The Victory Season: The End of World War II and the Birth of Baseball's Golden Age
The triumphant story of baseball and America after World War II
In 1945 Major League Baseball had become a ghost of itself. Parks were half empty, the balls were made with fake rubber, and mediocre replacements roamed the fields, as hundreds of players, including the game's biggest stars, were serving abroad, devoted to unconditional Allied victory in World War II.
But by the spring of 1946, the country was ready to heal. The war was finally over, and as America's fathers and brothers were coming home, so too were the sport's greats. Ted Williams, Stan Musial, and Joe DiMaggio returned with bats blazing, making the season a true classic that ended in a thrilling seven-game World Series between the Boston Red Sox and the St. Louis Cardinals. America also witnessed the beginning of a new era in baseball-it was a year of attendance records, the first year Yankee Stadium held night games, the last year the Green Monster wasn't green, and, most significant, Jackie Robinson's first year playing in the Brooklyn Dodgers' system.

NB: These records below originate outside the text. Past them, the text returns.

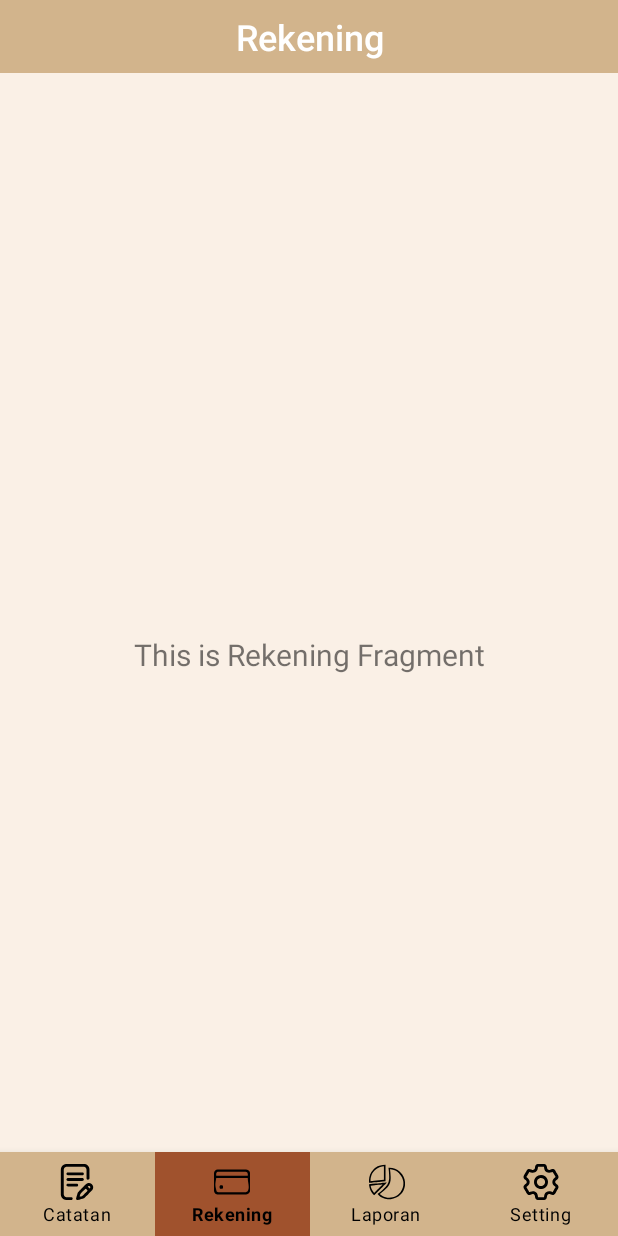
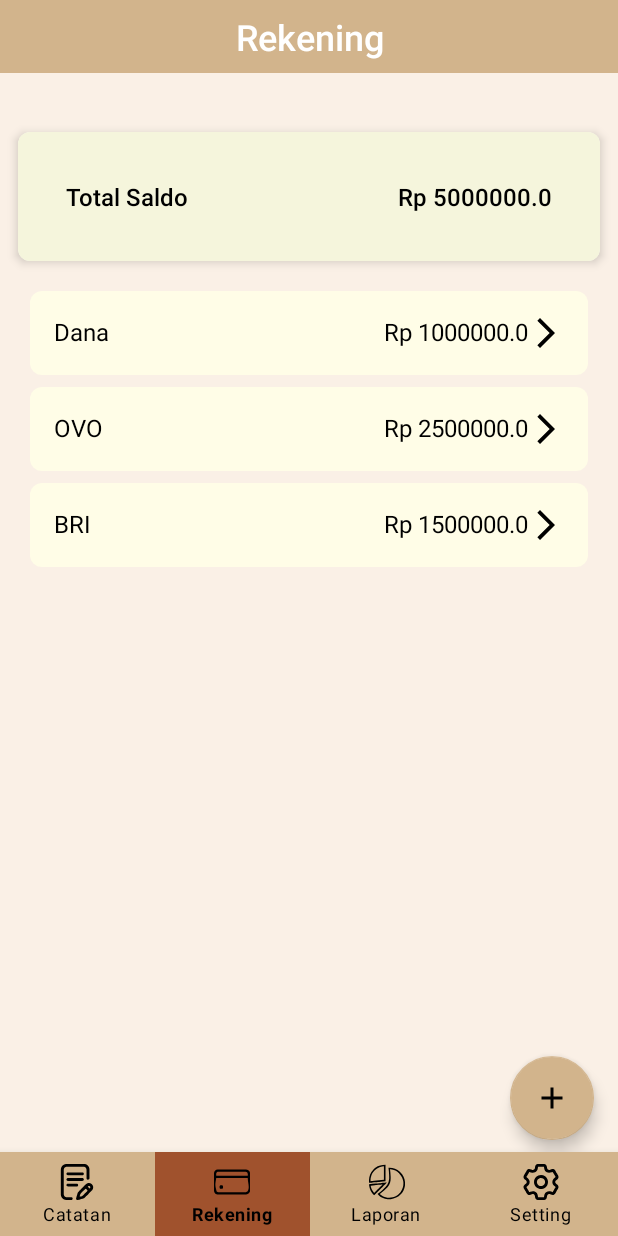
Before and after one commit to MhmdFahreza/ReNote, an Android app: the RekeningFragment screen opened through its navigation route, on a phone screen of 412 x 824 dp. Run offline under Robolectric (Android 15) with nearby library versions, the phone set to English and light mode, and no system bars; our stand-ins replace navigation-ui.

Commit message:
layout rekening

```diff
--- /dev/null
+++ b/app/src/main/java/com/piggybank/renote/ui/rekening/Rekening.kt
@@ -0,0 +1,6 @@
+package com.piggybank.renote.ui.rekening
+
+data class Rekening(
+    val name: String,
+    val balance: Double
+)
--- /dev/null
+++ b/app/src/main/java/com/piggybank/renote/ui/rekening/RekeningAdapter.kt
@@ -0,0 +1,31 @@
+package com.piggybank.renote.ui.rekening
+
+import android.view.LayoutInflater
+import android.view.View
+import android.view.ViewGroup
+import android.widget.TextView
+import androidx.recyclerview.widget.RecyclerView
+import com.piggybank.renote.R
+
+class RekeningAdapter(private val rekeningList: List<Rekening>) :
+    RecyclerView.Adapter<RekeningAdapter.RekeningViewHolder>() {
+
+    class RekeningViewHolder(itemView: View) : RecyclerView.ViewHolder(itemView) {
+        val nameTextView: TextView = itemView.findViewById(R.id.rekening_name)
+        val balanceTextView: TextView = itemView.findViewById(R.id.account_amount)
+    }
+
+    override fun onCreateViewHolder(parent: ViewGroup, viewType: Int): RekeningViewHolder {
+        val view = LayoutInflater.from(parent.context)
+            .inflate(R.layout.item_rekening, parent, false)
+        return RekeningViewHolder(view)
+    }
+
+    override fun onBindViewHolder(holder: RekeningViewHolder, position: Int) {
+        val rekening = rekeningList[position]
+        holder.nameTextView.text = rekening.name
+        holder.balanceTextView.text = "Rp ${rekening.balance}"
+    }
+
+    override fun getItemCount() = rekeningList.size
+}
--- a/app/src/main/java/com/piggybank/renote/ui/rekening/RekeningFragment.kt
+++ b/app/src/main/java/com/piggybank/renote/ui/rekening/RekeningFragment.kt
@@ -4,17 +4,14 @@ import android.os.Bundle
 import android.view.LayoutInflater
 import android.view.View
 import android.view.ViewGroup
-import android.widget.TextView
 import androidx.fragment.app.Fragment
 import androidx.lifecycle.ViewModelProvider
+import androidx.recyclerview.widget.LinearLayoutManager
 import com.piggybank.renote.databinding.FragmentRekeningBinding
 
 class RekeningFragment : Fragment() {
 
     private var _binding: FragmentRekeningBinding? = null
-
-    // This property is only valid between onCreateView and
-    // onDestroyView.
     private val binding get() = _binding!!
 
     override fun onCreateView(
@@ -28,10 +25,18 @@ class RekeningFragment : Fragment() {
         _binding = FragmentRekeningBinding.inflate(inflater, container, false)
         val root: View = binding.root
 
-        val textView: TextView = binding.textRekening
-        rekeningViewModel.text.observe(viewLifecycleOwner) {
-            textView.text = it
+        // Observe total saldo and set it to TextView
+        rekeningViewModel.totalSaldo.observe(viewLifecycleOwner) { totalSaldo ->
+            binding.totalSaldo.text = "Rp $totalSaldo"
         }
+
+        // Setup RecyclerView
+        rekeningViewModel.rekeningList.observe(viewLifecycleOwner) { rekeningList ->
+            val adapter = RekeningAdapter(rekeningList)
+            binding.rekeningList.layoutManager = LinearLayoutManager(requireContext())
+            binding.rekeningList.adapter = adapter
+        }
+
         return root
     }
 
--- a/app/src/main/java/com/piggybank/renote/ui/rekening/RekeningViewModel.kt
+++ b/app/src/main/java/com/piggybank/renote/ui/rekening/RekeningViewModel.kt
@@ -6,8 +6,17 @@ import androidx.lifecycle.ViewModel
 
 class RekeningViewModel : ViewModel() {
 
-    private val _text = MutableLiveData<String>().apply {
-        value = "This is Rekening Fragment"
+    private val _rekeningList = MutableLiveData<List<Rekening>>().apply {
+        value = listOf(
+            Rekening("Dana", 1000000.0),
+            Rekening("OVO", 2500000.0),
+            Rekening("BRI", 1500000.0)
+        )
     }
-    val text: LiveData<String> = _text
+    val rekeningList: LiveData<List<Rekening>> = _rekeningList
+
+    private val _totalSaldo = MutableLiveData<Double>().apply {
+        value = _rekeningList.value?.sumOf { it.balance } ?: 0.0
+    }
+    val totalSaldo: LiveData<Double> = _totalSaldo
 }
--- /dev/null
+++ b/app/src/main/res/drawable/rounded_rekening.xml
@@ -0,0 +1,5 @@
+<?xml version="1.0" encoding="utf-8"?>
+<shape xmlns:android="http://schemas.android.com/apk/res/android">
+    <solid android:color="@color/warm_cream"/>
+    <corners android:radius="8dp"/>
+</shape>
--- a/app/src/main/res/layout/fragment_rekening.xml
+++ b/app/src/main/res/layout/fragment_rekening.xml
@@ -1,12 +1,12 @@
 <?xml version="1.0" encoding="utf-8"?>
-<androidx.constraintlayout.widget.ConstraintLayout
-    xmlns:android="http://schemas.android.com/apk/res/android"
+<androidx.constraintlayout.widget.ConstraintLayout xmlns:android="http://schemas.android.com/apk/res/android"
     xmlns:app="http://schemas.android.com/apk/res-auto"
     xmlns:tools="http://schemas.android.com/tools"
     android:layout_width="match_parent"
     android:layout_height="match_parent"
     tools:context=".ui.rekening.RekeningFragment">
 
+    <!-- Title Label -->
     <TextView
         android:id="@+id/title_label"
         android:layout_width="match_parent"
@@ -24,18 +24,100 @@
         app:layout_constraintTop_toTopOf="parent"
         tools:ignore="TextContrastCheck" />
 
+    <!-- Rekening Section Title -->
     <TextView
         android:id="@+id/text_rekening"
         android:layout_width="match_parent"
         android:layout_height="wrap_content"
         android:layout_marginStart="8dp"
         android:layout_marginEnd="8dp"
+        android:gravity="center"
         android:textAlignment="center"
         android:textSize="20sp"
-        android:gravity="center"
-        app:layout_constraintTop_toBottomOf="@id/title_label"
+        app:layout_constraintBottom_toTopOf="@id/saldo_card_container"
+        app:layout_constraintEnd_toEndOf="parent"
+        app:layout_constraintStart_toStartOf="parent"
+        app:layout_constraintTop_toBottomOf="@id/title_label" />
+
+    <!-- CardView for Saldo -->
+    <androidx.cardview.widget.CardView
+        android:id="@+id/saldo_card_container"
+        android:layout_width="match_parent"
+        android:layout_height="wrap_content"
+        android:layout_margin="12dp"
+        app:cardCornerRadius="8dp"
+        app:cardElevation="4dp"
+        app:layout_constraintEnd_toEndOf="parent"
+        app:layout_constraintStart_toStartOf="parent"
+        app:layout_constraintTop_toBottomOf="@id/text_rekening">
+
+        <!-- Total Saldo Container -->
+        <LinearLayout
+            android:layout_width="match_parent"
+            android:layout_height="wrap_content"
+            android:background="@color/light_cream"
+            android:orientation="horizontal"
+            android:padding="32dp">
+
+            <!-- Total Saldo Label -->
+            <TextView
+                android:id="@+id/label_total_saldo"
+                android:layout_width="0dp"
+                android:layout_height="wrap_content"
+                android:layout_weight="1"
+                android:fontFamily="sans-serif-light"
+                android:gravity="start"
+                android:text="@string/tittle_totalSaldo"
+                android:textColor="@android:color/black"
+                android:textSize="16sp"
+                android:textStyle="bold" />
+
+            <!-- Total Saldo Amount -->
+            <TextView
+                android:id="@+id/total_saldo"
+                android:layout_width="wrap_content"
+                android:layout_height="wrap_content"
+                android:layout_marginStart="8dp"
+                android:fontFamily="sans-serif-light"
+                android:gravity="end"
+                android:text="@string/total_saldo"
+                android:textColor="@android:color/black"
+                android:textSize="16sp"
+                android:textStyle="bold" />
+        </LinearLayout>
+
+    </androidx.cardview.widget.CardView>
+
+    <!-- RecyclerView for My Rekening List -->
+    <androidx.recyclerview.widget.RecyclerView
+        android:id="@+id/rekening_list"
+        android:layout_width="match_parent"
+        android:layout_height="0dp"
+        android:layout_margin="16dp"
+        app:layout_constraintBottom_toBottomOf="parent"
+        app:layout_constraintEnd_toEndOf="parent"
+        app:layout_constraintStart_toStartOf="parent"
+        app:layout_constraintTop_toBottomOf="@id/saldo_card_container"
+        tools:listitem="@layout/item_rekening" />
+
+    <View
+        android:id="@+id/bottom_spacers"
+        android:layout_width="0dp"
+        android:layout_height="48dp"
         app:layout_constraintBottom_toBottomOf="parent"
         app:layout_constraintStart_toStartOf="parent"
         app:layout_constraintEnd_toEndOf="parent" />
 
+    <com.google.android.material.floatingactionbutton.FloatingActionButton
+        android:id="@+id/rekening_add"
+        android:layout_width="wrap_content"
+        android:layout_height="wrap_content"
+        android:layout_margin="16dp"
+        android:contentDescription="@string/tambah"
+        android:src="@drawable/ic_add"
+        app:backgroundTint="@color/light_brown"
+        app:layout_constraintBottom_toTopOf="@id/bottom_spacers"
+        app:layout_constraintEnd_toEndOf="parent" />
+
+
 </androidx.constraintlayout.widget.ConstraintLayout>
--- /dev/null
+++ b/app/src/main/res/layout/item_rekening.xml
@@ -0,0 +1,40 @@
+<?xml version="1.0" encoding="utf-8"?>
+<LinearLayout
+    xmlns:android="http://schemas.android.com/apk/res/android"
+    xmlns:app="http://schemas.android.com/apk/res-auto"
+    android:layout_width="match_parent"
+    android:layout_height="wrap_content"
+    android:orientation="horizontal"
+    android:padding="16dp"
+    android:layout_margin="4dp"
+    android:background="@drawable/rounded_rekening">
+
+    <!-- Account Name -->
+    <TextView
+        android:id="@+id/rekening_name"
+        android:layout_width="0dp"
+        android:layout_height="wrap_content"
+        android:layout_weight="1"
+        android:text="@string/nama_rekening"
+        android:textColor="@android:color/black"
+        android:textSize="16sp" />
+
+    <!-- Account Balance -->
+    <TextView
+        android:id="@+id/account_amount"
+        android:layout_width="wrap_content"
+        android:layout_height="wrap_content"
+        android:text="@string/jumlah_rekening"
+        android:textColor="@android:color/black"
+        android:textSize="16sp" />
+
+    <!-- Arrow Icon -->
+    <ImageView
+        android:id="@+id/arrow_icon"
+        android:layout_width="wrap_content"
+        android:layout_height="wrap_content"
+        android:src="@drawable/baseline_arrow_right"
+        android:contentDescription="@string/edit"
+        app:tint="@android:color/black" />
+
+</LinearLayout>
--- a/app/src/main/res/values/strings.xml
+++ b/app/src/main/res/values/strings.xml
@@ -22,4 +22,9 @@
     <string name="hasil_scan">Hasil Scan</string>
     <string name="pengeluaran">Pengeluaran</string>
     <string name="pemasukan">Pemasukan</string>
+    <string name="total_saldo">Rp. 0</string>
+    <string name="tittle_totalSaldo">Total Saldo</string>
+    <string name="nama_rekening">Nama Rekening</string>
+    <string name="jumlah_rekening">0</string>
+    <string name="edit">Edit</string>
 </resources>
```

The Victory Season brings to vivid life these years of baseball and war, including the littleknown "World Series" that servicemen played in a captured Hitler Youth stadium in the fall of 1945. Robert Weintraub's extensive research and vibrant storytelling enliven the legendary season that embodies what we now think of as the game's golden era.